A few moons back, you would find Joe Levi strutting through the streets of Manchester, making vibrations in venues with The Jungfraus, but upon a visit to California in the summer of 2013, he fell in love and before long, he was transported to a life in LA, to marry Kristina Drager, and perform with her in a new five-piece group, The Village Fate. Approximately a year ago, following an accident where he severely hurt his chest, back and arms, Levi was bound to his apartment in Los Feliz to recover. During this time, he started working on a solo record that would eventually form this release, Becoming The Alien, the follow up to 2011’s The Friends & The Family.
This set of six songs can be interpreted through the lens of a character exploring feelings of adaptation, a fantastical imagination perhaps of what Levi has recently experienced. The eeriness and wonder of Becoming The Alien [Album] seems to sonically reflect a flower, nurtured in the soil of Albion, now exposed to West Coast sunshine.
The physical constraints Levi had to deal with from his accident informed these new songs massively. Forced to spend a considerable amount of time at home as his body mended, his creativity was directed to more solo compositions away from the band, and with an injured hand, the piano and keyboards in the living room offered the most support, quickly becoming the central instruments for his songwriting over this period. Further instrumentation was employed to colour the recordings as his body healed.
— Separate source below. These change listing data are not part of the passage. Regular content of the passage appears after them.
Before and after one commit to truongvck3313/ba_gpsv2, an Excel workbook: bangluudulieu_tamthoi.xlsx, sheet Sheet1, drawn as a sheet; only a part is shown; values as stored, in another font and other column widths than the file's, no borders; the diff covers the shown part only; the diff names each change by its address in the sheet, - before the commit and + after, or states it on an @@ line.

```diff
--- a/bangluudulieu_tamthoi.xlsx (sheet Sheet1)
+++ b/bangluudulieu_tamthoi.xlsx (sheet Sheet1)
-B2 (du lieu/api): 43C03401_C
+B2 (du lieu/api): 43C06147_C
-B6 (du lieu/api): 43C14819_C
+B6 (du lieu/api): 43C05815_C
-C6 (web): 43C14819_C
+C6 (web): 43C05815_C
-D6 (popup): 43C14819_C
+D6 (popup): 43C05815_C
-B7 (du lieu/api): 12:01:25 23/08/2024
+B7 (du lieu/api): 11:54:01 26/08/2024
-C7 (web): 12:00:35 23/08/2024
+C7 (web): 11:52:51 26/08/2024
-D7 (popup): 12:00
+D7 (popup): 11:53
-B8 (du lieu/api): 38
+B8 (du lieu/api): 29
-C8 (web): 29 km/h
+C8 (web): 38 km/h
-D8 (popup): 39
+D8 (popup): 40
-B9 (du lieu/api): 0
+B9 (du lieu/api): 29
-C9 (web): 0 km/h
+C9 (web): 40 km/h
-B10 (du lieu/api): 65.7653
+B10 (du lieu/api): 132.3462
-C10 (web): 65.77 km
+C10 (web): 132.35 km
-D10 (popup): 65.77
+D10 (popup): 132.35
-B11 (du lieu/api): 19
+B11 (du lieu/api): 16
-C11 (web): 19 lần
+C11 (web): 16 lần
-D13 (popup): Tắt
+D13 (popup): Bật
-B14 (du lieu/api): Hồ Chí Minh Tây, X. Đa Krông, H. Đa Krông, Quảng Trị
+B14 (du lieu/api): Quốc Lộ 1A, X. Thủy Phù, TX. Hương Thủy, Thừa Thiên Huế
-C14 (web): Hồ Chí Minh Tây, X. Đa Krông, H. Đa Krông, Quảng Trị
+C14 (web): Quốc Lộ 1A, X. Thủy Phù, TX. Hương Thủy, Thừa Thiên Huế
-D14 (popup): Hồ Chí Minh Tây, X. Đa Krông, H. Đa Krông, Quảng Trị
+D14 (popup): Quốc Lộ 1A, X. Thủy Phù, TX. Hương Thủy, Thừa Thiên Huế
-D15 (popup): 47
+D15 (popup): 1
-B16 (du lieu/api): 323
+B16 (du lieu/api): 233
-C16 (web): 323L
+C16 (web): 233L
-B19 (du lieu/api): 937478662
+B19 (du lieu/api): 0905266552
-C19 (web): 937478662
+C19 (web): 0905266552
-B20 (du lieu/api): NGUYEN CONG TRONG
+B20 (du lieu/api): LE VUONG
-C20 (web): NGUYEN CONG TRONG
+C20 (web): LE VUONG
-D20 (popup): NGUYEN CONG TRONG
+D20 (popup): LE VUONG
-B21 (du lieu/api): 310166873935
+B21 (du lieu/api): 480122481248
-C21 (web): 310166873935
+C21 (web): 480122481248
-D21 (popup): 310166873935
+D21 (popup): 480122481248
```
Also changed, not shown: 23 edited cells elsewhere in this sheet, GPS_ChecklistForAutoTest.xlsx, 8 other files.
The life of the album emerges and exits by the sound of an S.O.S., framed as a message in a bottle, washed up on the listener’s shore. The piano with faded tuning puts us immediately on uncanny ground before Levi’s ever-rich baritone reaches out to us, firm but vulnerable. With a reduced ensemble, the changes in the linear forms of these songs are more exaggerated and Levi takes joy in bold juxtapositions. With Becoming The Alien [Album], Levi also celebrates Musical Theatre-style pomp in his melodies and cadences which is a new sensibility not present on previous recording. Six Thousand Miles embodies a princely spirit as its synthesised strings chop, like a horse galloping, a companion from the old country. The rhythms throughout the record are tastefully left in the arms of the tuned-percussion instruments already employed (except for a charming primitive synth click-pattern on the final track). Glockenspiels regularly glisten on top of the rumble of piano chords. The closing song, Pieces Of Me, brings the album’s melancholy and triumph to an excruciating climax, with the repeating chorus progressions soaked in the memories of an emotionally exhausting journey. As the final pulsing bass note chimes, and the music fades, you are left with the echoes of the record’s tenderness.
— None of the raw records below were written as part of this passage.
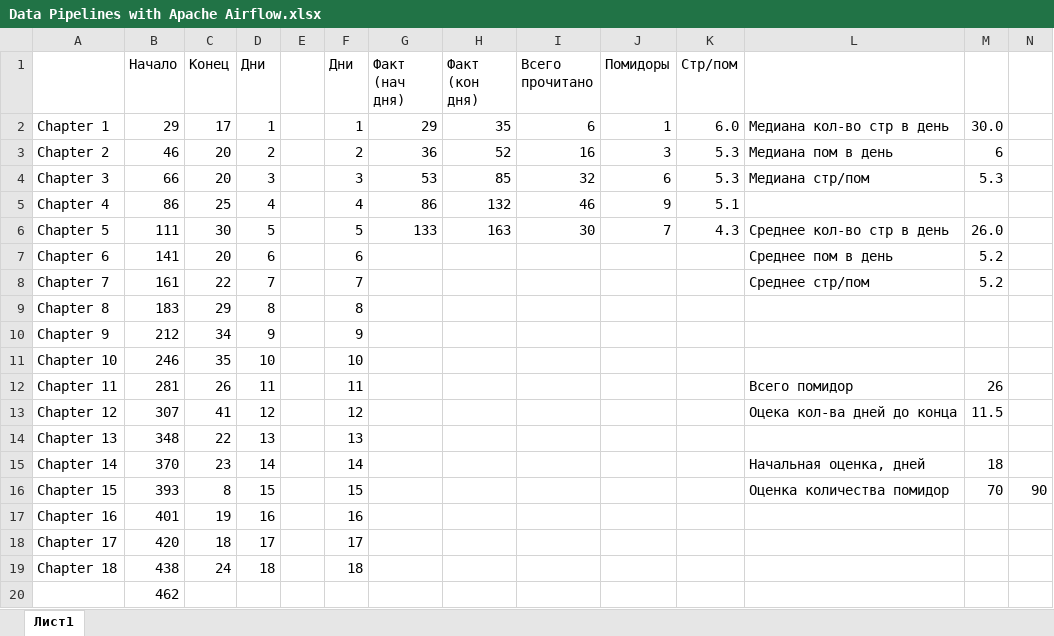
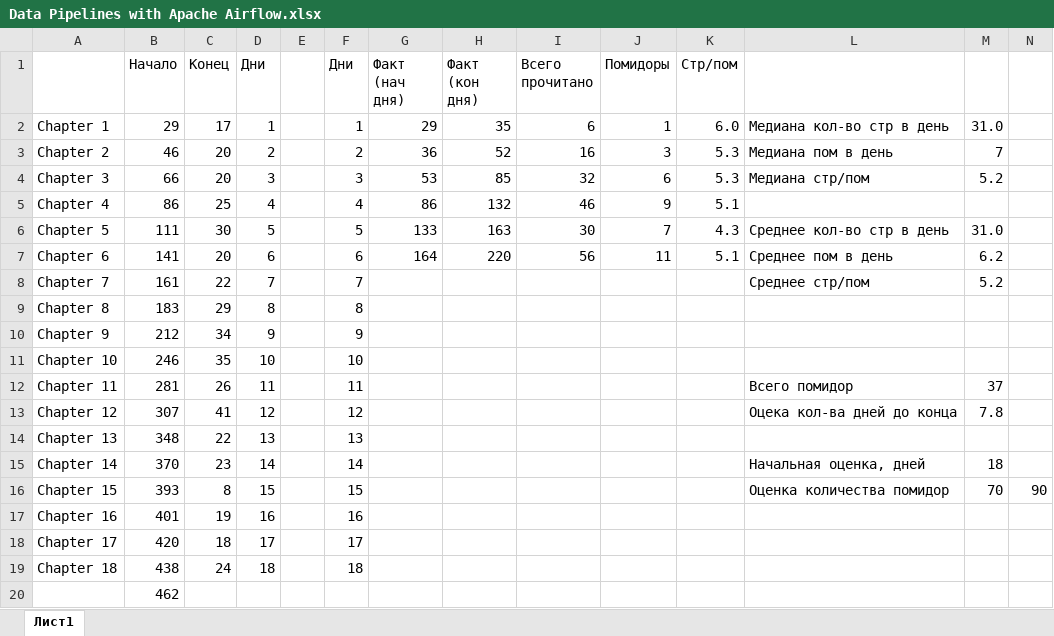
Before and after one commit to ConsMikh/PythonTraining, an Excel workbook: ApacheAirflow/Data Pipelines with Apache Airflow.xlsx, sheet Лист1, drawn as a sheet; values as stored, in another font and other column widths than the file's, no borders; conditional formats not drawn; the diff names each change by its address in the sheet, - before the commit and + after, or states it on an @@ line.

Commit message:
ch07-ch09 airflow

```diff
--- a/ApacheAirflow/Data Pipelines with Apache Airflow.xlsx (sheet Лист1)
+++ b/ApacheAirflow/Data Pipelines with Apache Airflow.xlsx (sheet Лист1)
-M2: 30.0
+M2: 31.0
-M3: 6
+M3: 7
-M4: 5.3
+M4: 5.2
-M6: 26.0
+M6: 31.0
-G7 (Факт (нач дня)): (empty)
+G7 (Факт (нач дня)): 164
-H7 (Факт (кон дня)): (empty)
+H7 (Факт (кон дня)): 220
-I7 (Всего прочитано): (empty)
+I7 (Всего прочитано): 56
-J7 (Помидоры): (empty)
+J7 (Помидоры): 11
-K7 (Стр/пом): (empty)
+K7 (Стр/пом): 5.1
-M7: 5.2
+M7: 6.2
-M12: 26
+M12: 37
-M13: 11.5
+M13: 7.8
```
Also changed, not shown: 3 other files.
This is Levi’s most confident vision to date, incorporating various musical styles with a deft touch, alongside lyrics that are not afraid to explore sensitive confessions, without sacrificing present carefree colour. Though certain melodic phrasing is not dissimilar to formative work, it is the flamboyance and ease with which he organises his ideas now to imagine these richer, more complex songs, that attests a growth in his prowess. Life’s attempts to throw him off-balance have only shown his capacity to find bolder ways in which to respond and create. It is this quality that makes him one of the legitimate rock ’n’ rollers.